## Information supplied
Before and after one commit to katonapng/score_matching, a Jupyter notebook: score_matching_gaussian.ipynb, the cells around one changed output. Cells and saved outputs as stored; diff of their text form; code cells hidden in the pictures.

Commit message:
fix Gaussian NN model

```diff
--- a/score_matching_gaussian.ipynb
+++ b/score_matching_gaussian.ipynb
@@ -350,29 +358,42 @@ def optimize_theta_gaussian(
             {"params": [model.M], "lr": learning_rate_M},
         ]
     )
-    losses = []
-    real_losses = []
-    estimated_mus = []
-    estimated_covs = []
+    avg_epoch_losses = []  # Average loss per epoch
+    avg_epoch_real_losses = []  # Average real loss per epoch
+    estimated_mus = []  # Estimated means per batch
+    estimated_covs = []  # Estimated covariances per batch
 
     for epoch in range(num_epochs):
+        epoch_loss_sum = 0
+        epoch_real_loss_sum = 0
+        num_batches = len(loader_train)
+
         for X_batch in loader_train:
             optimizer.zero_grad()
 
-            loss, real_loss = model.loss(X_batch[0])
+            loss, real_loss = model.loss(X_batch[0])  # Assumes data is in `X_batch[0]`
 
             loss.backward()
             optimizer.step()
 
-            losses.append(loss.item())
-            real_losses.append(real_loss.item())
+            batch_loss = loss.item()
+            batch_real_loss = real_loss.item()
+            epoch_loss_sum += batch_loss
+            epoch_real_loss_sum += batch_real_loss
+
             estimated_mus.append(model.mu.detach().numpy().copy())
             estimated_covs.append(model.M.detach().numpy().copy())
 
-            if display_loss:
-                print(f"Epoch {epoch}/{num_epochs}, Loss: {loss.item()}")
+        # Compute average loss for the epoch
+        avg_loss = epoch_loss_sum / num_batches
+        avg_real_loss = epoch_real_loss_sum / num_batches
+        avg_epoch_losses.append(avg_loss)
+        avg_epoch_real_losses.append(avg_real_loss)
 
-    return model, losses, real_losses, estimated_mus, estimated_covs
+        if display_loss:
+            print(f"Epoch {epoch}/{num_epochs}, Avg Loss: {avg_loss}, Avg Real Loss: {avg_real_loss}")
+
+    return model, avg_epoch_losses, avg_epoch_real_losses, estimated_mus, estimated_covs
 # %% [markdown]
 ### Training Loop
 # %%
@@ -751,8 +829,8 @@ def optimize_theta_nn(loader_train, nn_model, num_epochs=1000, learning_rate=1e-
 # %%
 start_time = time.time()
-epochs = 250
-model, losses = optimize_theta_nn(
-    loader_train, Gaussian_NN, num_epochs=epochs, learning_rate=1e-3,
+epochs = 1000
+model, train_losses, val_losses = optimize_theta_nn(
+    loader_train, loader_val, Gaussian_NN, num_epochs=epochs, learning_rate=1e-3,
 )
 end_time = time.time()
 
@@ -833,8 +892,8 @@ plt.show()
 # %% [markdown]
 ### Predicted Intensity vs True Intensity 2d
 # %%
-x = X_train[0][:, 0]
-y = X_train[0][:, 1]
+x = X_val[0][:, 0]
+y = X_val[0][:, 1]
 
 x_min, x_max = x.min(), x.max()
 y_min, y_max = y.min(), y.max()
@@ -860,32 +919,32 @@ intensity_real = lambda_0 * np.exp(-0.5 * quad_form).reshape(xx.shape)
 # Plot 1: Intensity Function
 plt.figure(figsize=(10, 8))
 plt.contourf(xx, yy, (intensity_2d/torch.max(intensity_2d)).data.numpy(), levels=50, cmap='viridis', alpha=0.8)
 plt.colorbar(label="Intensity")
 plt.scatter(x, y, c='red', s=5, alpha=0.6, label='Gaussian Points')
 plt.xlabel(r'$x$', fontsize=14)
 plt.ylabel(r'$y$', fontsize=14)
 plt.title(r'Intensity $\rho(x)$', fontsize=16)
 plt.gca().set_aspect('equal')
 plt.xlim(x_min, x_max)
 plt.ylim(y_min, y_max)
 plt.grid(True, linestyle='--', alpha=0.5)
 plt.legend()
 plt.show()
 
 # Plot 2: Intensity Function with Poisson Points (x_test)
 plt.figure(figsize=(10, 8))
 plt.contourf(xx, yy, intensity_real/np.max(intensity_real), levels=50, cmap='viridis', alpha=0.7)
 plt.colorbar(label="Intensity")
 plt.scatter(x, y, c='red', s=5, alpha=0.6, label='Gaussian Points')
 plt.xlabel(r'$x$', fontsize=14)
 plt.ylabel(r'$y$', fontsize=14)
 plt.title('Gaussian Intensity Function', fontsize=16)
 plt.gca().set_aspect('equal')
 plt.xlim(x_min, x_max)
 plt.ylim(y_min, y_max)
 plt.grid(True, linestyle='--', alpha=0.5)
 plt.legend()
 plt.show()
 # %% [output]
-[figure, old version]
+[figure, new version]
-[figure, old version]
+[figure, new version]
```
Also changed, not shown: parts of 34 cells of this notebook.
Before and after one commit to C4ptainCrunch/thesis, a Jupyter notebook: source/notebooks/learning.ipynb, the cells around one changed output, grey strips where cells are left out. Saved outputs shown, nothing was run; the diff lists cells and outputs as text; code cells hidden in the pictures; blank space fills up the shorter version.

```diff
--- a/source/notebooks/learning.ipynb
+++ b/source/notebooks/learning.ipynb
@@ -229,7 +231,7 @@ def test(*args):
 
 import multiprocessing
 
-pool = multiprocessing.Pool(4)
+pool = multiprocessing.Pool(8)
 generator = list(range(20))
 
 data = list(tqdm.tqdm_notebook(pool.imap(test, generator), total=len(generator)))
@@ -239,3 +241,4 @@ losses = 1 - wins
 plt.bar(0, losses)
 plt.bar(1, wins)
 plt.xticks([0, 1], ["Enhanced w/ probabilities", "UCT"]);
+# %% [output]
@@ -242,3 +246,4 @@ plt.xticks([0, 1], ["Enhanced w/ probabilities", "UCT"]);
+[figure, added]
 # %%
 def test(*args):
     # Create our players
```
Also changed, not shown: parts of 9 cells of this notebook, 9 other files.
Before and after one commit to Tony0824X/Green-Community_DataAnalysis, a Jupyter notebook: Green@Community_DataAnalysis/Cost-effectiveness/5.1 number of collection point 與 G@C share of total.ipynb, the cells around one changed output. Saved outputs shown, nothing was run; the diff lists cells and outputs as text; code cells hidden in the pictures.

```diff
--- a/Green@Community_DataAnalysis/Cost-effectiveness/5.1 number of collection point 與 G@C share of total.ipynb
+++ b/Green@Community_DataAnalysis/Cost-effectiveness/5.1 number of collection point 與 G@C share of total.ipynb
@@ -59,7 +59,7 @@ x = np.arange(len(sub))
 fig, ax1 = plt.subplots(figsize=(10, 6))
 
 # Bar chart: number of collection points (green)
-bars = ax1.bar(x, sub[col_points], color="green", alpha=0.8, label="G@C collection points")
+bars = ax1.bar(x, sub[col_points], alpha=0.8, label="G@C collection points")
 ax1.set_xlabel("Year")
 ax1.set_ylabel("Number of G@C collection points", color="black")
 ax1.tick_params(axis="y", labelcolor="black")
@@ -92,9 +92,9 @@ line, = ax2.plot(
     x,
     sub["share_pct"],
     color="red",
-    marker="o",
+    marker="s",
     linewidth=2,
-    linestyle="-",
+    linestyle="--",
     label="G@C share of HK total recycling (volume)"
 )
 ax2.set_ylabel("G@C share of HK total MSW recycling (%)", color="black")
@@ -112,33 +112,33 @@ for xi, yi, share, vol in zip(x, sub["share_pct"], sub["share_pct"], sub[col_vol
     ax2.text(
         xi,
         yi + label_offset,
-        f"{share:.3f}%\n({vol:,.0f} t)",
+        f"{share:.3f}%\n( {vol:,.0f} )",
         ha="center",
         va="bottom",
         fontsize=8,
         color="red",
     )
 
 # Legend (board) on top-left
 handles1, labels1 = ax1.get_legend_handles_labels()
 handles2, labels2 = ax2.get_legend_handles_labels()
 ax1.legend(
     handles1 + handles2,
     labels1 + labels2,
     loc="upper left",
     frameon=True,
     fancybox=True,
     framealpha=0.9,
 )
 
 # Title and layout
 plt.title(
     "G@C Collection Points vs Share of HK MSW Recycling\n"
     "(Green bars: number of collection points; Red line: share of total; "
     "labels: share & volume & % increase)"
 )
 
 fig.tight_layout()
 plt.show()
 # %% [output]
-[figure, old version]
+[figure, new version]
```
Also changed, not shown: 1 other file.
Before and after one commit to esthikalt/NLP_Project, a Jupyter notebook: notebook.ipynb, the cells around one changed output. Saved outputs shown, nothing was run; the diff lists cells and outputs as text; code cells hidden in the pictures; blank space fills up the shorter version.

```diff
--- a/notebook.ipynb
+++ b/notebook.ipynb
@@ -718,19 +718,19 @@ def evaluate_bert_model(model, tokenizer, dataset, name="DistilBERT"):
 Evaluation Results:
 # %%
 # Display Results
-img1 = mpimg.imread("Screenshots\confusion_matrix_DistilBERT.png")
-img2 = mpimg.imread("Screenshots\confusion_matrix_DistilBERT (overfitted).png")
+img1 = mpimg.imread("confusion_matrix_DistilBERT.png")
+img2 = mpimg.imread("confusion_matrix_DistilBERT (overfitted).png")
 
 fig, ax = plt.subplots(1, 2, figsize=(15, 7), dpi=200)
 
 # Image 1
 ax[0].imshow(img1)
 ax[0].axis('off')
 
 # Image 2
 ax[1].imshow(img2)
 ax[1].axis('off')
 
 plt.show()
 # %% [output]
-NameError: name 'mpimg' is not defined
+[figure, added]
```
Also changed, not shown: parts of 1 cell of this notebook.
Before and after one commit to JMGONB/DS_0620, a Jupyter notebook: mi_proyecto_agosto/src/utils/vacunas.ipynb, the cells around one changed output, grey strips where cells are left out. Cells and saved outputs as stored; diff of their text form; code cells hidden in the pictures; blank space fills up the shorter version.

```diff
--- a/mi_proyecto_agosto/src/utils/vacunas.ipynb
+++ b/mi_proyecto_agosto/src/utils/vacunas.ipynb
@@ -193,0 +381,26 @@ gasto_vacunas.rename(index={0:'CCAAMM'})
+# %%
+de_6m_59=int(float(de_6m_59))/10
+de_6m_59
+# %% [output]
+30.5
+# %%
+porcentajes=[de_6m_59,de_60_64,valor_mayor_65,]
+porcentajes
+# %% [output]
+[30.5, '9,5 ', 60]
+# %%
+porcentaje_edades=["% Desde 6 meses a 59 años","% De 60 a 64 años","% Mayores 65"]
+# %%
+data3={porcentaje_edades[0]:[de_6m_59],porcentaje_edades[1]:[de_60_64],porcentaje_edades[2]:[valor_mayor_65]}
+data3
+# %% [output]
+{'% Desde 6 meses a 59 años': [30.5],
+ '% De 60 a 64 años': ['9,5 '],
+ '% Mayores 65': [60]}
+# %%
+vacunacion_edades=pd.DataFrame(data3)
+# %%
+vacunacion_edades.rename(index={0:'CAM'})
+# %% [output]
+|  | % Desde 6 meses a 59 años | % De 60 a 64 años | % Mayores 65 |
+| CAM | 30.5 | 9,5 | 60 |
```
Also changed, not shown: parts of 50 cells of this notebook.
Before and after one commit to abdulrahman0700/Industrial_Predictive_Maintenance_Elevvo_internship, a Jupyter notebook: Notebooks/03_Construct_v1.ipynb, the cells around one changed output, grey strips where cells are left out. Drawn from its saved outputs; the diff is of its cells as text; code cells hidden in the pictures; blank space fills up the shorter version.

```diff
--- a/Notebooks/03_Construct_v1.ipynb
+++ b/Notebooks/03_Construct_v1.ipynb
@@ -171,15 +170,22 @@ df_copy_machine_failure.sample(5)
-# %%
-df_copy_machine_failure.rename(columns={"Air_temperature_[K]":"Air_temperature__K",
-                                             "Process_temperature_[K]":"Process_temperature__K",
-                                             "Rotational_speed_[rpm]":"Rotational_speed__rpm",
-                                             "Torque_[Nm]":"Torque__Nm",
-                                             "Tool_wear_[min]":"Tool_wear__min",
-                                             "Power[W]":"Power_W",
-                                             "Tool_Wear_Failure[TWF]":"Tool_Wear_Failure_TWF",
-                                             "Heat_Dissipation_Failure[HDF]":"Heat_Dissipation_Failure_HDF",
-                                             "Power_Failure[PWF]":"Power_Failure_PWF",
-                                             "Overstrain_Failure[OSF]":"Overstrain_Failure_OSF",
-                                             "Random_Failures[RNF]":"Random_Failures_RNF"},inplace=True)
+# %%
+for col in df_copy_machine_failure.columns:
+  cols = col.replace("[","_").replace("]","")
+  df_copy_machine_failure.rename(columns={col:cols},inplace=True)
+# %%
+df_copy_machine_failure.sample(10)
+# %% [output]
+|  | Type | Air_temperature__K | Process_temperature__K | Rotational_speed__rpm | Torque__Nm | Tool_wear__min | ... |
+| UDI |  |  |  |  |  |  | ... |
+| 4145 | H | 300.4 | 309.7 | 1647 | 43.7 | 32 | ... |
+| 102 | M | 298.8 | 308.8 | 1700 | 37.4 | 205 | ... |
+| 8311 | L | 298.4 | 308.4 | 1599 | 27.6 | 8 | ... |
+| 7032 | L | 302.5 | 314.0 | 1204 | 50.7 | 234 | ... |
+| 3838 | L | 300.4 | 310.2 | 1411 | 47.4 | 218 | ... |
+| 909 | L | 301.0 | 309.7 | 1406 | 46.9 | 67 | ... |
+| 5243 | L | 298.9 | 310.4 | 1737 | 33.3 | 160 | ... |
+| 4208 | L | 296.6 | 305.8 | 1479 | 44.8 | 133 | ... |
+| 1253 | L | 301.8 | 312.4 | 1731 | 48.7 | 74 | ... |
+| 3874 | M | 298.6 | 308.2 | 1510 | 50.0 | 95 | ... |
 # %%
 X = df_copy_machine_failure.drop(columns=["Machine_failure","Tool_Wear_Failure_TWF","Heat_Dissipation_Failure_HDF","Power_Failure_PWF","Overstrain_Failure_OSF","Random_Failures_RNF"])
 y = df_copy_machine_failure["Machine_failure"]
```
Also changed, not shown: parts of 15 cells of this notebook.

## What you need to do
The word "Also" appears in some of the lines above. Copy those lines.

## Response area
Also changed, not shown: parts of 34 cells of this notebook.
Also changed, not shown: parts of 9 cells of this notebook, 9 other files.
Also changed, not shown: 1 other file.
Also changed, not shown: parts of 1 cell of this notebook.
Also changed, not shown: parts of 50 cells of this notebook.
Also changed, not shown: parts of 15 cells of this notebook.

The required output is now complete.